(Structured diff data)
+===+
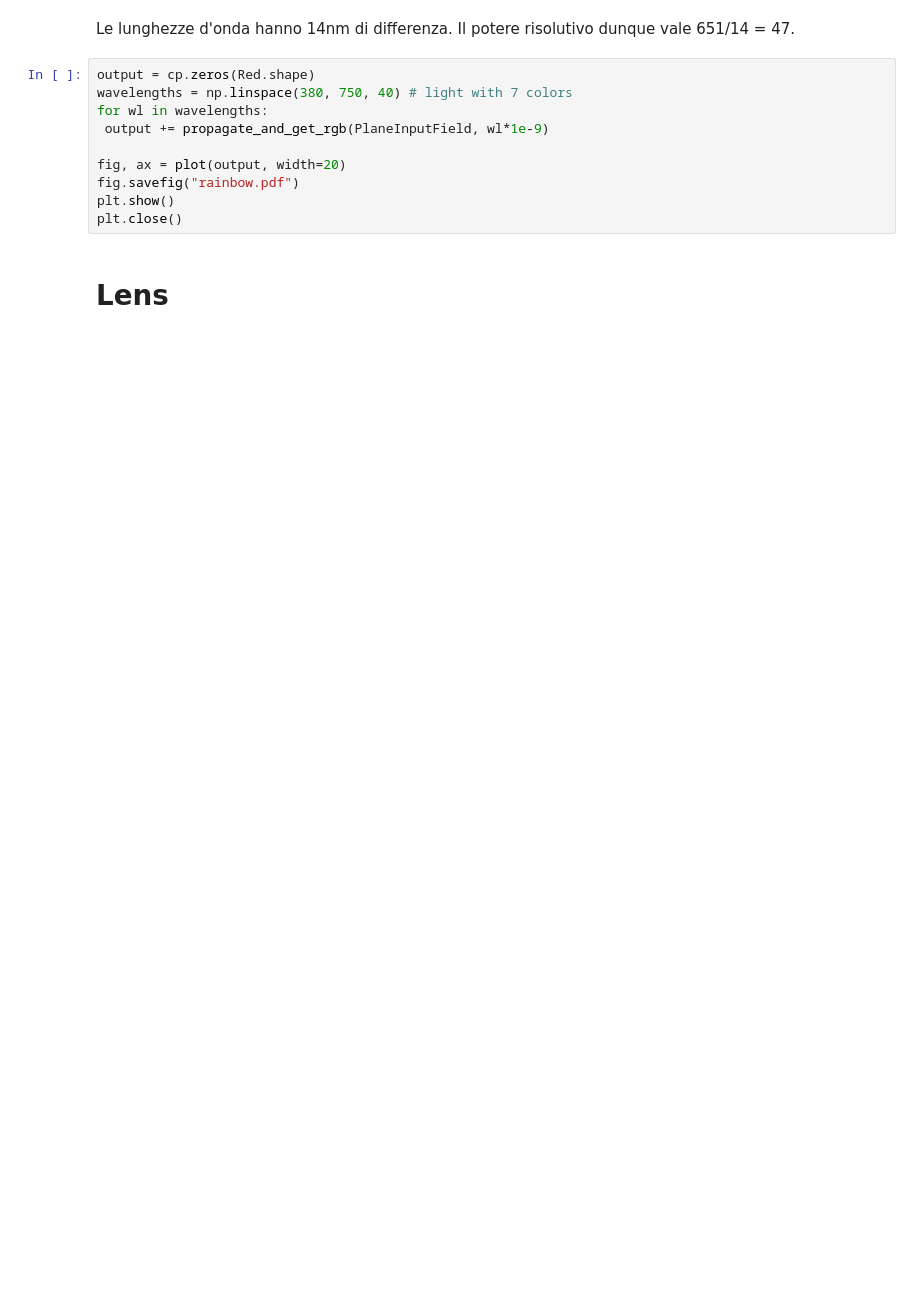
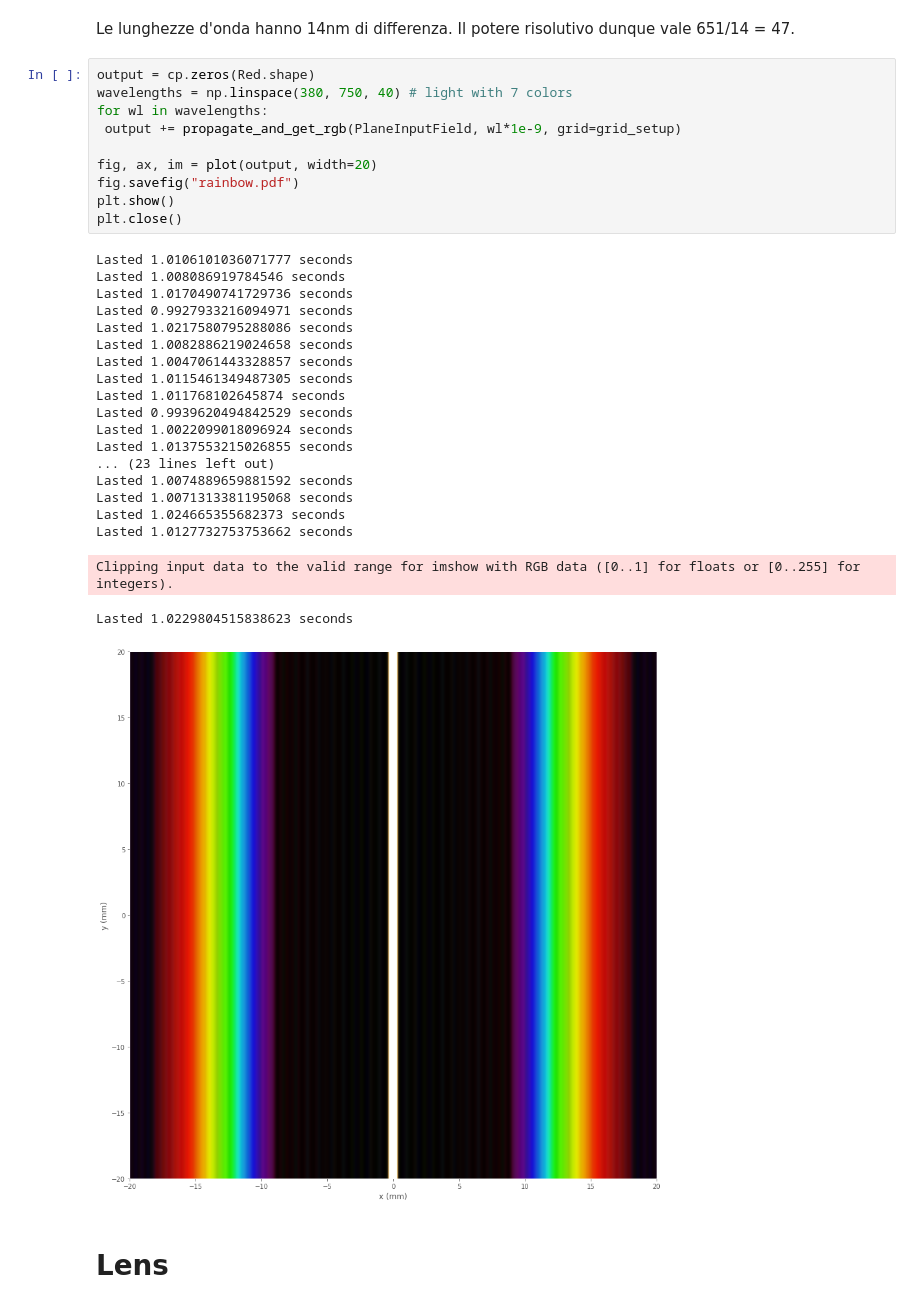
Before and after one commit to raeubaen/misc, a Jupyter notebook: codice_bpm.ipynb, the cells around one changed output. Cells and saved outputs as stored; diff of their text form; blank space fills up the shorter version.

```diff
--- a/codice_bpm.ipynb
+++ b/codice_bpm.ipynb
@@ -395,13 +394,34 @@ Le lunghezze d'onda hanno 14nm di differenza. Il potere risolutivo dunque vale 6
 # %%
 output = cp.zeros(Red.shape)
 wavelengths = np.linspace(380, 750, 40) # light with 7 colors
 for wl in wavelengths:
- output += propagate_and_get_rgb(PlaneInputField, wl*1e-9)
+ output += propagate_and_get_rgb(PlaneInputField, wl*1e-9, grid=grid_setup)
 
-fig, ax = plot(output, width=20)
+fig, ax, im = plot(output, width=20)
 fig.savefig("rainbow.pdf")
 plt.show()
 plt.close()
+# %% [output]
+Lasted 1.0106101036071777 seconds
+Lasted 1.008086919784546 seconds
+Lasted 1.0170490741729736 seconds
+Lasted 0.9927933216094971 seconds
+Lasted 1.0217580795288086 seconds
+Lasted 1.0082886219024658 seconds
+Lasted 1.0047061443328857 seconds
+Lasted 1.0115461349487305 seconds
+Lasted 1.011768102645874 seconds
+Lasted 0.9939620494842529 seconds
+Lasted 1.0022099018096924 seconds
+Lasted 1.0137553215026855 seconds
+... (23 lines left out)
+Lasted 1.0074889659881592 seconds
+Lasted 1.0071313381195068 seconds
+Lasted 1.024665355682373 seconds
+Lasted 1.0127732753753662 seconds
+Clipping input data to the valid range for imshow with RGB data ([0..1] for floats or [0..255] for integers).
+Lasted 1.0229804515838623 seconds
+[figure, added]
 # %% [markdown]
 # Lens
 # %%
```
Also changed, not shown: parts of 10 cells of this notebook.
+===+
EXERCISE —
What is needed is an exact repeat of every entry above, with the pictures left out.

ANSWER TO THIS EXERCISE —
Before and after one commit to raeubaen/misc, a Jupyter notebook: codice_bpm.ipynb, the cells around one changed output. Cells and saved outputs as stored; diff of their text form; blank space fills up the shorter version.

```diff
--- a/codice_bpm.ipynb
+++ b/codice_bpm.ipynb
@@ -395,13 +394,34 @@ Le lunghezze d'onda hanno 14nm di differenza. Il potere risolutivo dunque vale 6
 # %%
 output = cp.zeros(Red.shape)
 wavelengths = np.linspace(380, 750, 40) # light with 7 colors
 for wl in wavelengths:
- output += propagate_and_get_rgb(PlaneInputField, wl*1e-9)
+ output += propagate_and_get_rgb(PlaneInputField, wl*1e-9, grid=grid_setup)
 
-fig, ax = plot(output, width=20)
+fig, ax, im = plot(output, width=20)
 fig.savefig("rainbow.pdf")
 plt.show()
 plt.close()
+# %% [output]
+Lasted 1.0106101036071777 seconds
+Lasted 1.008086919784546 seconds
+Lasted 1.0170490741729736 seconds
+Lasted 0.9927933216094971 seconds
+Lasted 1.0217580795288086 seconds
+Lasted 1.0082886219024658 seconds
+Lasted 1.0047061443328857 seconds
+Lasted 1.0115461349487305 seconds
+Lasted 1.011768102645874 seconds
+Lasted 0.9939620494842529 seconds
+Lasted 1.0022099018096924 seconds
+Lasted 1.0137553215026855 seconds
+... (23 lines left out)
+Lasted 1.0074889659881592 seconds
+Lasted 1.0071313381195068 seconds
+Lasted 1.024665355682373 seconds
+Lasted 1.0127732753753662 seconds
+Clipping input data to the valid range for imshow with RGB data ([0..1] for floats or [0..255] for integers).
+Lasted 1.0229804515838623 seconds
+[figure, added]
 # %% [markdown]
 # Lens
 # %%
```
Also changed, not shown: parts of 10 cells of this notebook.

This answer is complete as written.